So how can I tell if the 1810 Census Henry Evans is also the 1850 census Henry Evans? I went back to the 1866 record of the three men who were allowed to retain their Friends (Quaker) membership despite their participation in the War of 1812. The three men named were William Copeland, Thomas B. Elliot, and Henry Evans. Were they in the census for Northampton County back in 1810? That would make it more likely that they were friends in addition to being Friends (punny!). I found William Copeland on page 7 of 44, but no Thomas.
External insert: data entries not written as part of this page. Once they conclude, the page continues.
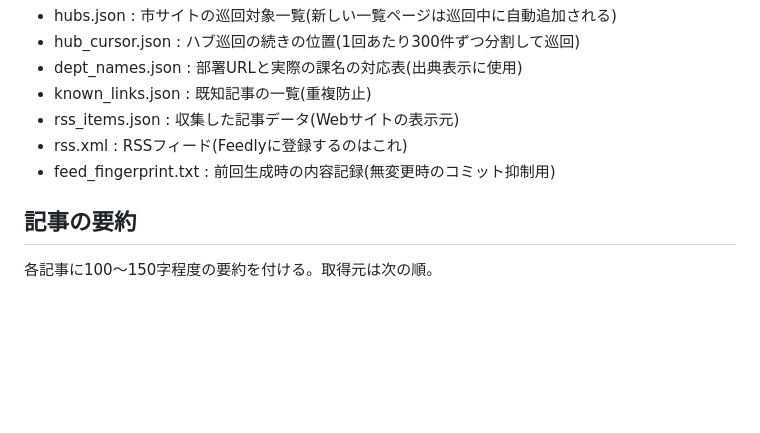
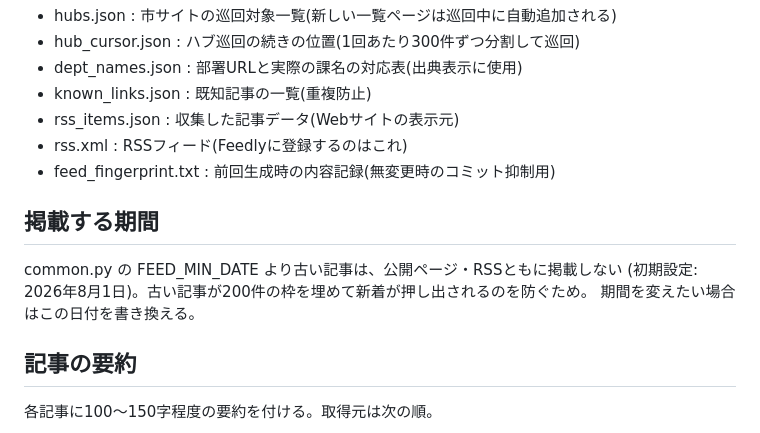
Before and after one commit to Sudanie2/omihachiman-rss, a Markdown page: README.md, the part around the change. GitHub-like rendering; blank space fills up the shorter version.

```diff
--- a/README.md
+++ b/README.md
@@ -58,6 +58,12 @@ RSS(rss.xml)とWebサイト(index.html / GitHub Pages)で公開する仕組み
 - rss.xml : RSSフィード(Feedlyに登録するのはこれ)
 - feed_fingerprint.txt : 前回生成時の内容記録(無変更時のコミット抑制用)
 
+## 掲載する期間
+
+common.py の FEED_MIN_DATE より古い記事は、公開ページ・RSSともに掲載しない
+(初期設定: 2026年8月1日)。古い記事が200件の枠を埋めて新着が押し出されるのを防ぐため。
+期間を変えたい場合はこの日付を書き換える。
+
 ## 記事の要約
 
 各記事に100〜150字程度の要約を付ける。取得元は次の順。
```
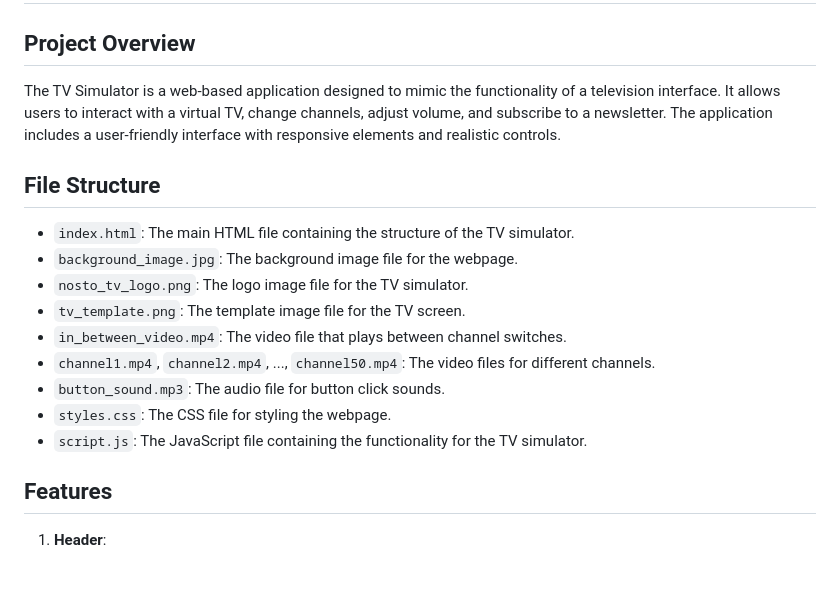
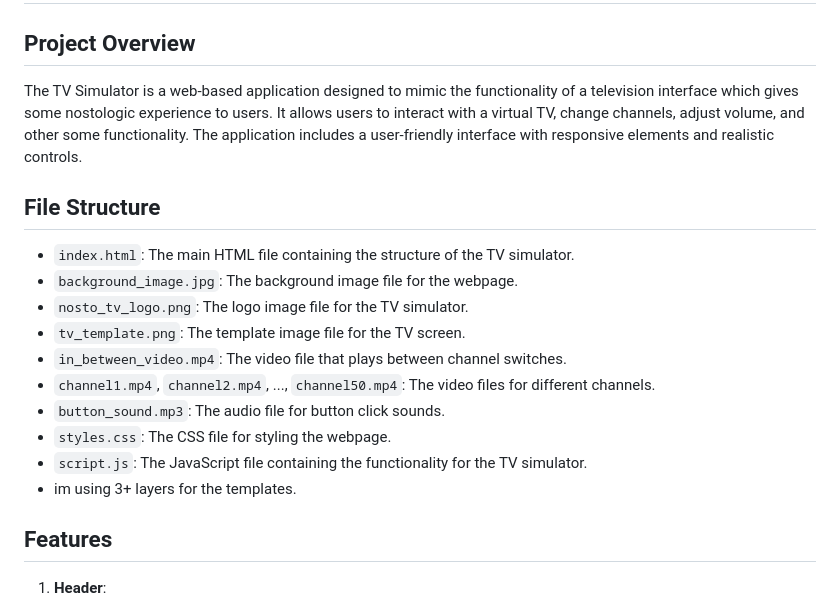
Before and after one commit to hemanth120702/TVsim, a Markdown page: README.md, the part around the change. GitHub-like rendering; blank space fills up the shorter version.

Commit message:
tvsim README.md

```diff
--- a/README.md
+++ b/README.md
@@ -2,7 +2,7 @@
 
 ## Project Overview
 
-The TV Simulator is a web-based application designed to mimic the functionality of a television interface. It allows users to interact with a virtual TV, change channels, adjust volume, and subscribe to a newsletter. The application includes a user-friendly interface with responsive elements and realistic controls.
+The TV Simulator is a web-based application designed to mimic the functionality of a television interface which gives some nostologic experience to users.  It allows users to interact with a virtual TV, change channels, adjust volume, and other some functionality.  The application includes a user-friendly interface with responsive elements and realistic controls.
 
 ## File Structure
 
@@ -15,6 +15,7 @@ The TV Simulator is a web-based application designed to mimic the functionality
 - `button_sound.mp3`: The audio file for button click sounds.
 - `styles.css`: The CSS file for styling the webpage.
 - `script.js`: The JavaScript file containing the functionality for the TV simulator.
+- im using 3+ layers for the templates.
 
 ## Features
 
```
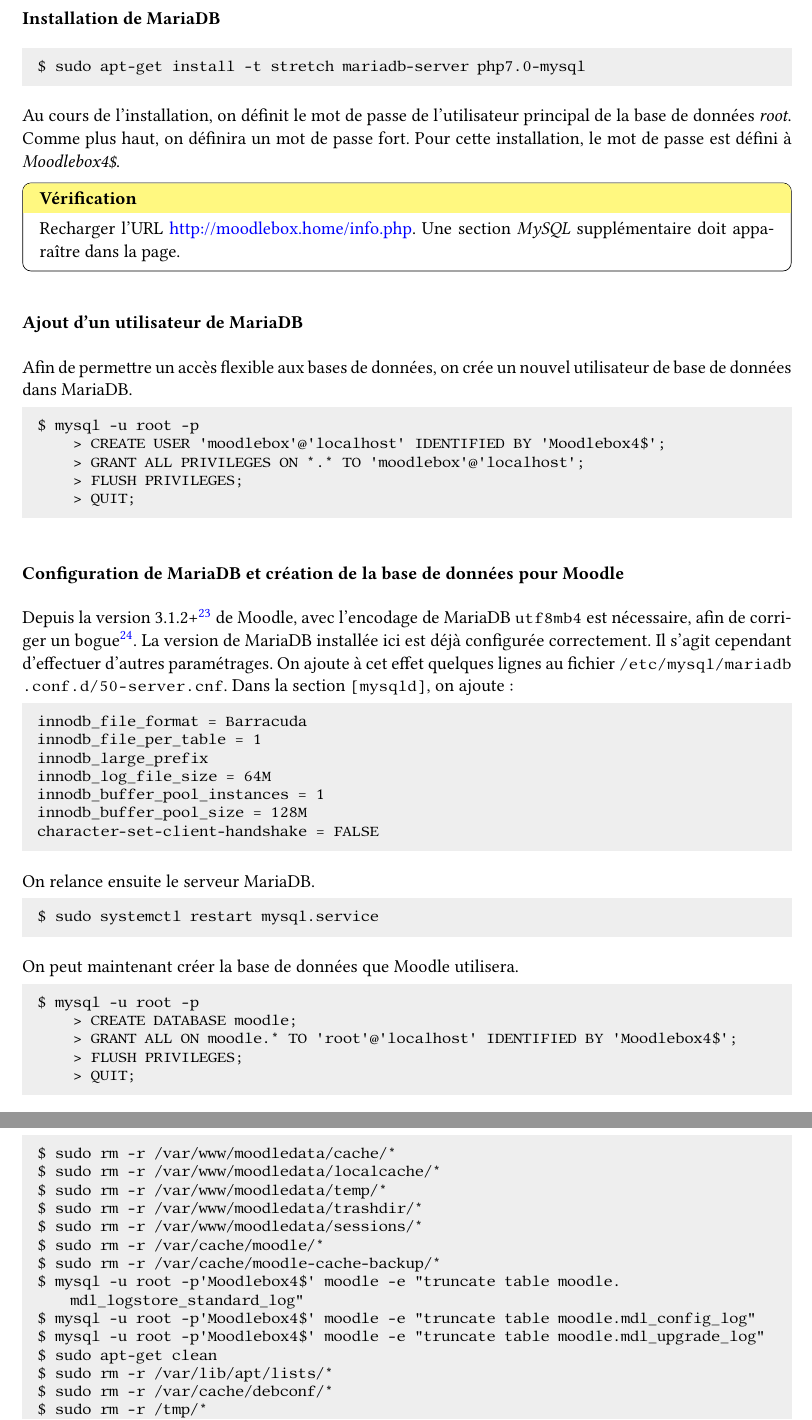
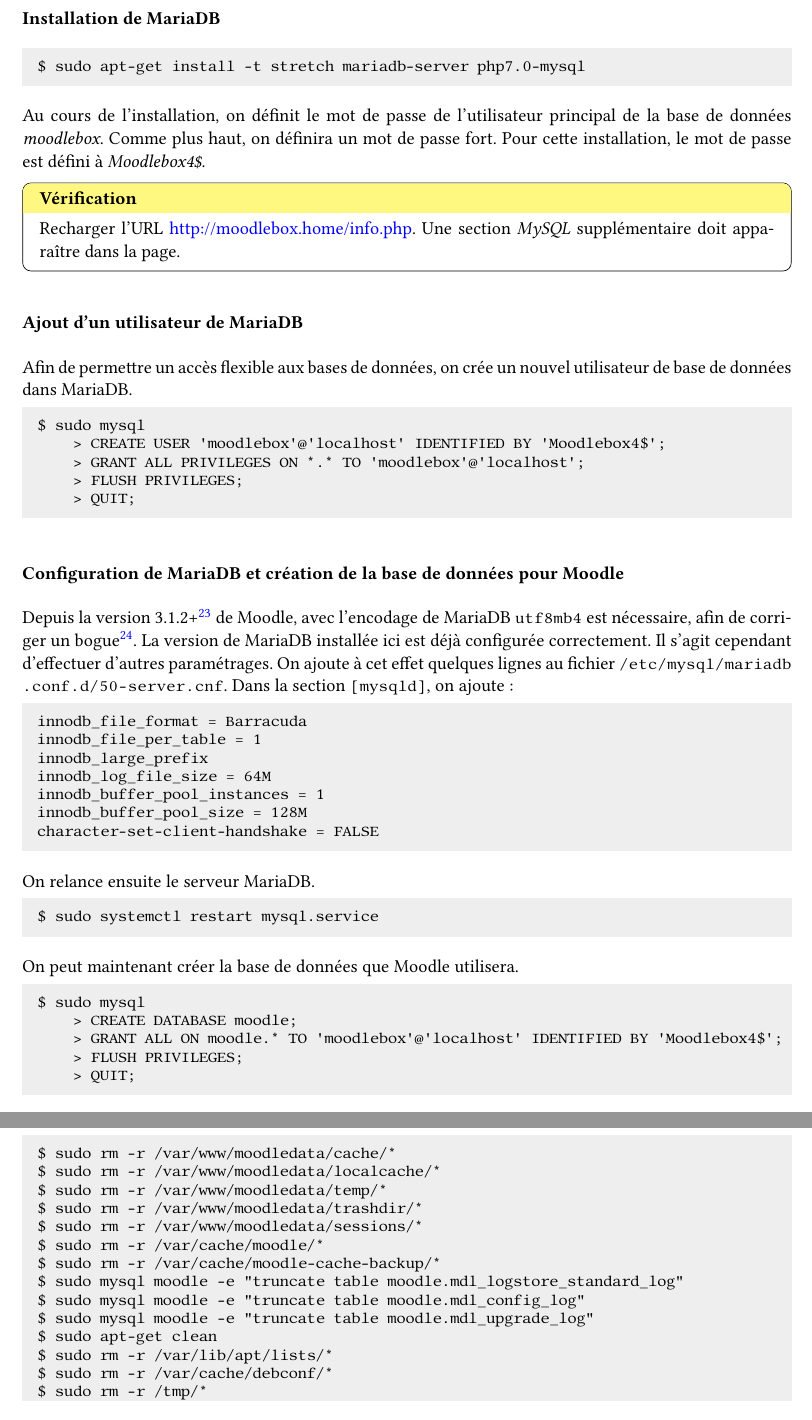
Before and after one commit to moodlebox/moodlebox, a LaTeX document (doc/Moodlebox.tex): two parts of pages 11 and 20 of 21, joined at a grey line, cut so that both start at the same text. The pictures show the PDF file doc/Moodlebox.pdf that the author committed with the source.

Commit message:
Doc updated with recent mariadb root usage

```diff
--- a/doc/Moodlebox.tex
+++ b/doc/Moodlebox.tex
@@ -500,7 +500,7 @@
 $ sudo apt-get install -t stretch mariadb-server php7.0-mysql
 \end{lstlisting}
 
-Au cours de l'installation, on définit le mot de passe de l'utilisateur principal de la base de données \emph{root}. Comme plus haut,  on définira un mot de passe fort. Pour cette installation, le mot de passe est défini à \emph{Moodlebox4\$}.
+Au cours de l'installation, on définit le mot de passe de l'utilisateur principal de la base de données \emph{moodlebox}. Comme plus haut,  on définira un mot de passe fort. Pour cette installation, le mot de passe est défini à \emph{Moodlebox4\$}.
 
 \begin{verification}
 Recharger l'URL \url{http://moodlebox.home/info.php}. Une section \emph{MySQL} supplémentaire doit apparaître dans la page.
@@ -511,7 +511,7 @@
 Afin de permettre un accès flexible aux bases de données, on crée un nouvel utilisateur de base de données dans MariaDB.
 
 \begin{lstlisting}[language=bash]
-$ mysql -u root -p
+$ sudo mysql
     > CREATE USER 'moodlebox'@'localhost' IDENTIFIED BY 'Moodlebox4$';
     > GRANT ALL PRIVILEGES ON *.* TO 'moodlebox'@'localhost';
     > FLUSH PRIVILEGES;
@@ -539,9 +539,9 @@
 On peut maintenant créer la base de données que Moodle utilisera.
 
 \begin{lstlisting}[language=bash]
-$ mysql -u root -p
+$ sudo mysql
     > CREATE DATABASE moodle;
-    > GRANT ALL ON moodle.* TO 'root'@'localhost' IDENTIFIED BY 'Moodlebox4$';
+    > GRANT ALL ON moodle.* TO 'moodlebox'@'localhost' IDENTIFIED BY 'Moodlebox4$';
     > FLUSH PRIVILEGES;
     > QUIT;
 \end{lstlisting}
@@ -883,9 +883,9 @@
 $ sudo rm -r /var/www/moodledata/sessions/*
 $ sudo rm -r /var/cache/moodle/*
 $ sudo rm -r /var/cache/moodle-cache-backup/*
-$ mysql -u root -p'Moodlebox4$' moodle -e "truncate table moodle.mdl_logstore_standard_log"
-$ mysql -u root -p'Moodlebox4$' moodle -e "truncate table moodle.mdl_config_log"
-$ mysql -u root -p'Moodlebox4$' moodle -e "truncate table moodle.mdl_upgrade_log"
+$ sudo mysql moodle -e "truncate table moodle.mdl_logstore_standard_log"
+$ sudo mysql moodle -e "truncate table moodle.mdl_config_log"
+$ sudo mysql moodle -e "truncate table moodle.mdl_upgrade_log"
 $ sudo apt-get clean
 $ sudo rm -r /var/lib/apt/lists/*
 $ sudo rm -r /var/cache/debconf/*
```
Also changed, not shown: doc/Moodlebox.pdf, doc/Moodlebox.tex (2 more changed lines).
There was an Elliot household, though, run by Sarah Elliot.
Another name from the first Quaker record in which I found Henry Evans, in 1843, mentions a Josiah Outland. Truthfully, the name Outland stood out to me because of the Outlander book series. And Josiah isn’t a common name anymore so I went to see if I could find him on the 1810 census, he was there he is on page 29 of the Northampton census.
So, what do you think? Is this the same Henry Evans?
He has 2 perfect, distance 0 mtDNA matches among 14, one is Mr. Raymundo Linares. I wouldn’t usually share a match’s name, but in this case, he already has a deep mitochondrial genealogy out there published by Crispin Rendon. Mr. Linares’ furthest maternal ancestor was a woman named Josefa Gonzalez born about 1620 in Huichapan, Hidalgo, Mexico. My grandfather is likely not a descendant of Josefa herself because her children were born in Nuevo Leon, but Hidalgo borders Tlaxcala and that might is a clue to focus on the Hidalgo/Tlaxcala area outside of Mexico City. A huge THANK YOU! to all those who do this very neglected DNA test, especially for full sequence results.
There wasn’t any extra information, why does this always happen to me? It reads:
“We, the undersigned, do hereby acknowledge ourselves indebted to his Excellency, Wm Hawkins Esquire, Governer, &c. and his successors office, in the sum of five hundred pounds. But to be void on condition that there is no lawful cause obstruct a marriage between Elijah Gumbs and Nancy Evans for whom a liceace [?] no issues.
Witness, our hands and seals, this 17th day of Feb A.D. 1814
In presence of Tom Hughes Henry -x- Evans his mark”